‘The Last Dance’ highlights Michael Jordan’s special bond with Dennis Rodman
MJ snatches Rodman away from Carmen Electra after an impromptu Vegas vacation
Imagine, if you can, Draymond Green going to Steve Kerr one night in the middle of a season, say, before a Warriors trip to Los Angeles to play the Lakers and Clippers, and saying, “Coach, I need some time off.”
Kerr, of course, would say incredulously, “WHAT?! What the hell are you talking about? We’re chasing LeBron and Kawhi for the top seed in the West and you want time off? To go to Las Vegas? Seriously?”
And Green would say, “I need to blow off some steam. Give me 48 hours and I’ll make it work.”
With apologies to my man Draymond for even inserting him hypothetically into such madness, this is a situation that simply would not play out today (though I remember something about LeBron James going down to Miami to fight burnout a few seasons ago). But a star, a guy with four championship rings already, going off to “blow off some steam” with somebody as visible as actress Carmen Electra would set off an unimaginably loud controversy in the world of global sports.
The retelling of Dennis Rodman’s trip to Las Vegas during episode three of The Last Dance is unlikely to be topped in the final six episodes of the documentary series. It speaks to a different time in the culture, which in 1998 barely included cellphones, certainly not Twitter and Instagram or, for that matter, selfies. Can you imagine the reaction in 2020 to seeing an NBA player as easily identifiable as Rodman, in whatever hair color, boarding a commercial flight to Vegas in midseason? We’re not talking, remember, about a bereavement or paternity leave, or an excused absence to take care of some delicate private matter the team would try its best to keep private. Dude was going on a weekend bender in Vegas and didn’t care who saw him!

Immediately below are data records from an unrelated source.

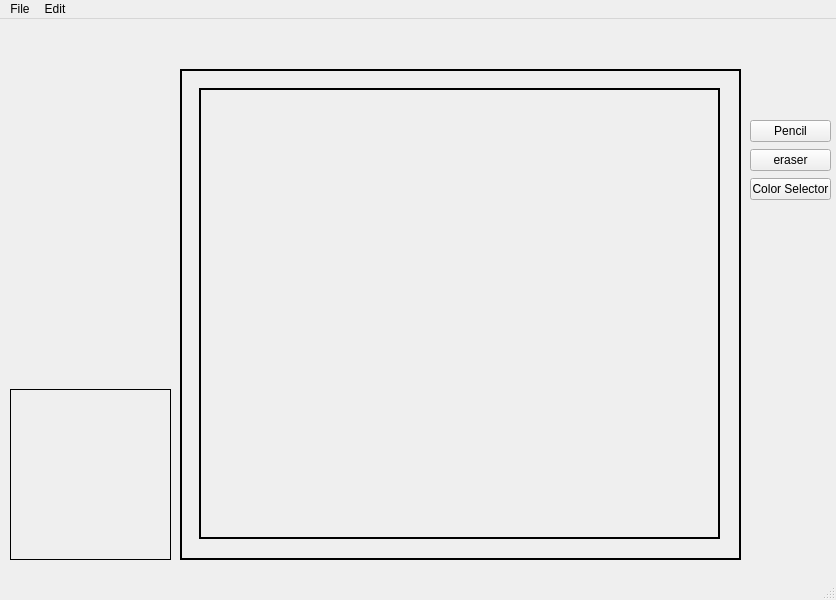
Before: the Qt Designer form PaintApp/ui/paint.ui in Kleb0/Corrupt_World_Engine, drawn with Qt 5.
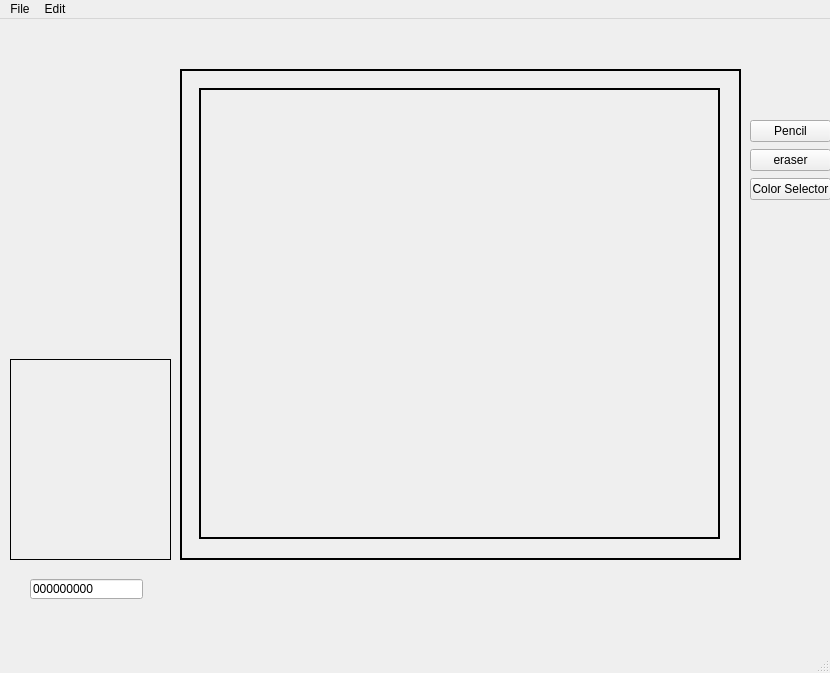
After: the same form once the commit is applied.

```diff
--- a/PaintApp/ui/paint.ui
+++ b/PaintApp/ui/paint.ui
@@ -6,8 +6,8 @@
    <rect>
     <x>0</x>
     <y>0</y>
-    <width>836</width>
-    <height>600</height>
+    <width>830</width>
+    <height>673</height>
    </rect>
   </property>
   <property name="windowTitle">
@@ -51,9 +51,9 @@
     <property name="geometry">
      <rect>
       <x>10</x>
-      <y>370</y>
+      <y>340</y>
       <width>161</width>
-      <height>171</height>
+      <height>201</height>
      </rect>
     </property>
     <property name="frameShape">
@@ -101,14 +101,27 @@
      </property>
     </widget>
    </widget>
+   <widget class="QLineEdit" name="lineEdit">
+    <property name="geometry">
+     <rect>
+      <x>30</x>
+      <y>560</y>
+      <width>113</width>
+      <height>20</height>
+     </rect>
+    </property>
+    <property name="text">
+     <string>000000000</string>
+    </property>
+   </widget>
   </widget>
   <widget class="QMenuBar" name="menubar">
    <property name="geometry">
     <rect>
      <x>0</x>
      <y>0</y>
-     <width>836</width>
-     <height>21</height>
+     <width>830</width>
+     <height>18</height>
     </rect>
    </property>
    <widget class="QMenu" name="menuFile">
```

Yet, this is what the Chicago Bulls were faced with 22 years ago in a season everybody suspected would be their final go-round together. And to think it played out almost quietly outside of Chicago, with maybe a headline or two in the New York Post. Today, the coach would have to involve his owner, who would have to make a call to the commissioner’s office, and there would quickly be a call to the player’s representative about how he was threatening to engage in conduct detrimental to the league.
Yet, in this now-infamous case, coach Phil Jackson told Michael Jordan, who got Rodman out of bed with Electra after the player had returned to Chicago to extend his vacation. And the season, miraculously, went on without really missing a beat.
This speaks to the hold Jordan had on the league, on his teammates and even on Rodman. It wasn’t enough for Jordan to function at that point as the five-time champion of a team struggling (at the time) toward a sixth and final championship; he had to take on management duties as well. As we’ve seen, not every superstar is adept at managing every dynamic.
Jordan’s retelling of the caper is priceless, and there are other untold jaw-dropping Rodman episodes in his three Bulls seasons, trust me. But of course, it was easier for Jordan and Jackson to embrace Rodman, selfish as he was, because his unselfish behavior on the court was by then legendary. Rodman took 4.8 shots per game in his three seasons with the Bulls, yet led the league in rebounding in each of those seasons with an average of 15.3 rebounds per season. His energy and willingness to expend all of it rebounding and playing defense were (and probably still are) unmatched in the league.
It’s difficult to imagine two teammates being more polar opposites than Jordan and Rodman. Jordan grew up entirely middle class under the watchful eye of fairly strict parents. Rodman recounted during episode three how he went from one backyard to another looking for a place to sleep after his mother kicked him out. Jordan apprenticed under the great Dean Smith in one of the famous basketball laboratories on earth, while Rodman seems unsure how he landed at Southeastern Oklahoma State before the NBA called. But what they had in common — a blast furnace level of energy and motivation and an extraordinary basketball IQ — was enough to forge an unmistakable respect that proved more than enough.
Rodman had already gone to Jordan’s hotel room on the road to simply pay homage, as it were, and apologize for being less than great without actually apologizing. The great NBA teams are almost always led by a singular star as much as, if not more than, the head coach. Jordan wasn’t going to need the permission of Jackson, owner Jerry Reinsdorf or the quarrelsome general manager Jerry Krause to go and snatch Rodman out of bed or do whatever was necessary to keep Rodman from wrecking the season.
Rodman, as it turns out, more than adequately replaced the departed Horace Grant, a very different and absurdly underrated player. He wasn’t the rebounding force Rodman was, but was superior to Rodman offensively and the picture of reliability during the Bulls’ first three title runs and infamous battles with the Detroit Pistons. Jordan never had to retrieve Grant from an in-season vacation.